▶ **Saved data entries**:
★ ★ ★ ★ ★ ★ ★
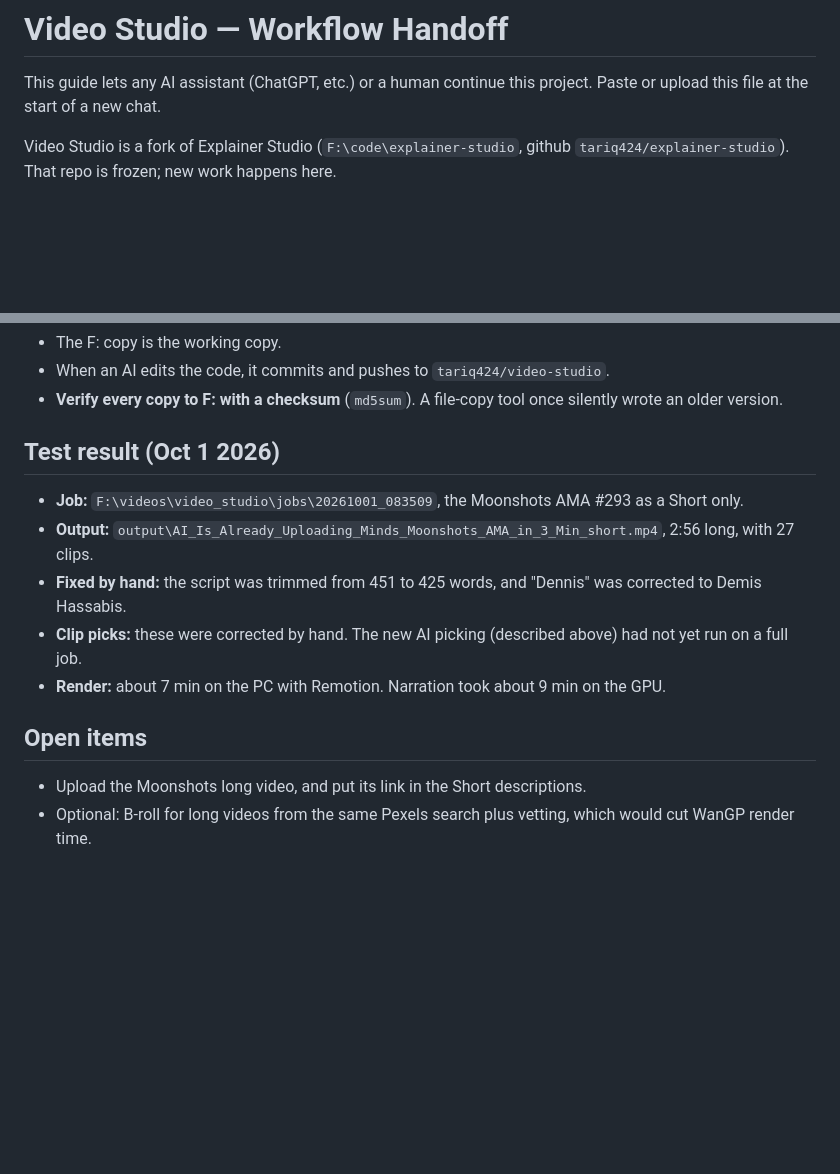
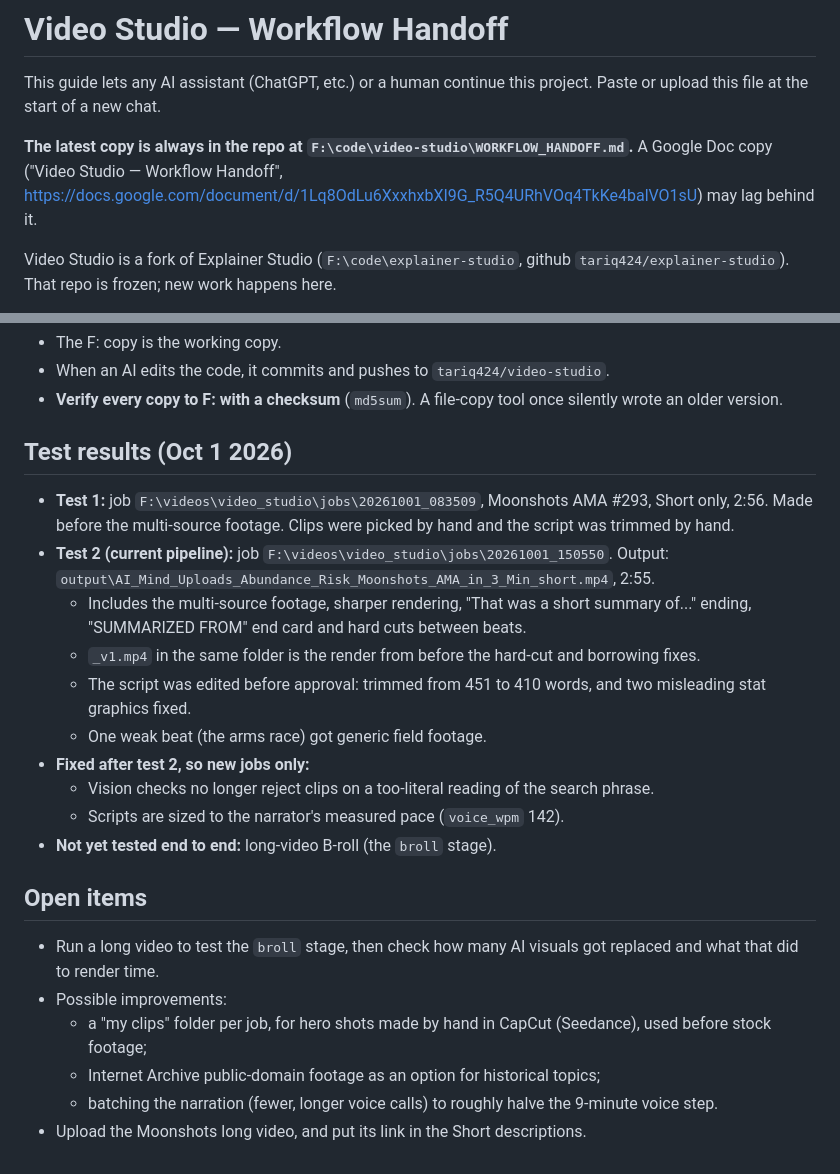
Before and after one commit to tariq424/video-studio-test, a Markdown page: WORKFLOW_HANDOFF.md, 2 parts joined by grey strips. Rendered like a GitHub page; blank space fills up the shorter version.

```diff
--- a/WORKFLOW_HANDOFF.md
+++ b/WORKFLOW_HANDOFF.md
@@ -1,6 +1,8 @@
 # Video Studio — Workflow Handoff
 
 This guide lets any AI assistant (ChatGPT, etc.) or a human continue this project. Paste or upload this file at the start of a new chat.
+
+**The latest copy is always in the repo at `F:\code\video-studio\WORKFLOW_HANDOFF.md`.** A Google Doc copy ("Video Studio — Workflow Handoff", https://docs.google.com/document/d/1Lq8OdLu6XxxhxbXI9G_R5Q4URhVOq4TkKe4balVO1sU) may lag behind it.
 
 Video Studio is a fork of Explainer Studio (`F:\code\explainer-studio`, github `tariq424/explainer-studio`). That repo is frozen; new work happens here.
 
@@ -106,13 +134,22 @@ React/TypeScript, Remotion 4.0.531. `npm install` and the Chrome headless shell
 - When an AI edits the code, it commits and pushes to `tariq424/video-studio`.
 - **Verify every copy to F: with a checksum** (`md5sum`). A file-copy tool once silently wrote an older version.
 
-## Test result (Oct 1 2026)
-- **Job:** `F:\videos\video_studio\jobs\20261001_083509`, the Moonshots AMA #293 as a Short only.
-- **Output:** `output\AI_Is_Already_Uploading_Minds_Moonshots_AMA_in_3_Min_short.mp4`, 2:56 long, with 27 clips.
-- **Fixed by hand:** the script was trimmed from 451 to 425 words, and "Dennis" was corrected to Demis Hassabis.
-- **Clip picks:** these were corrected by hand. The new AI picking (described above) had not yet run on a full job.
-- **Render:** about 7 min on the PC with Remotion. Narration took about 9 min on the GPU.
+## Test results (Oct 1 2026)
+- **Test 1:** job `F:\videos\video_studio\jobs\20261001_083509`, Moonshots AMA #293, Short only, 2:56. Made before the multi-source footage. Clips were picked by hand and the script was trimmed by hand.
+- **Test 2 (current pipeline):** job `F:\videos\video_studio\jobs\20261001_150550`. Output: `output\AI_Mind_Uploads_Abundance_Risk_Moonshots_AMA_in_3_Min_short.mp4`, 2:55.
+  - Includes the multi-source footage, sharper rendering, "That was a short summary of..." ending, "SUMMARIZED FROM" end card and hard cuts between beats.
+  - `_v1.mp4` in the same folder is the render from before the hard-cut and borrowing fixes.
+  - The script was edited before approval: trimmed from 451 to 410 words, and two misleading stat graphics fixed.
+  - One weak beat (the arms race) got generic field footage.
+- **Fixed after test 2, so new jobs only:**
+  - Vision checks no longer reject clips on a too-literal reading of the search phrase.
+  - Scripts are sized to the narrator's measured pace (`voice_wpm` 142).
+- **Not yet tested end to end:** long-video B-roll (the `broll` stage).
 
 ## Open items
+- Run a long video to test the `broll` stage, then check how many AI visuals got replaced and what that did to render time.
+- Possible improvements:
+  - a "my clips" folder per job, for hero shots made by hand in CapCut (Seedance), used before stock footage;
+  - Internet Archive public-domain footage as an option for historical topics;
+  - batching the narration (fewer, longer voice calls) to roughly halve the 9-minute voice step.
 - Upload the Moonshots long video, and put its link in the Short descriptions.
-- Optional: B-roll for long videos from the same Pexels search plus vetting, which would cut WanGP render time.
```
Also changed, not shown: other parts of WORKFLOW_HANDOFF.md (+30 -4 lines).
★ ★ ★ ★ ★ ★ ★
▶ **Work item**: Match on "footage": copy every line in the records that has it.

▶ **Reply to the task**:
+- **Test 1:** job `F:\videos\video_studio\jobs\20261001_083509`, Moonshots AMA #293, Short only, 2:56. Made before the multi-source footage. Clips were picked by hand and the script was trimmed by hand.
+  - Includes the multi-source footage, sharper rendering, "That was a short summary of..." ending, "SUMMARIZED FROM" end card and hard cuts between beats.
+  - One weak beat (the arms race) got generic field footage.
+  - a "my clips" folder per job, for hero shots made by hand in CapCut (Seedance), used before stock footage;
+  - Internet Archive public-domain footage as an option for historical topics;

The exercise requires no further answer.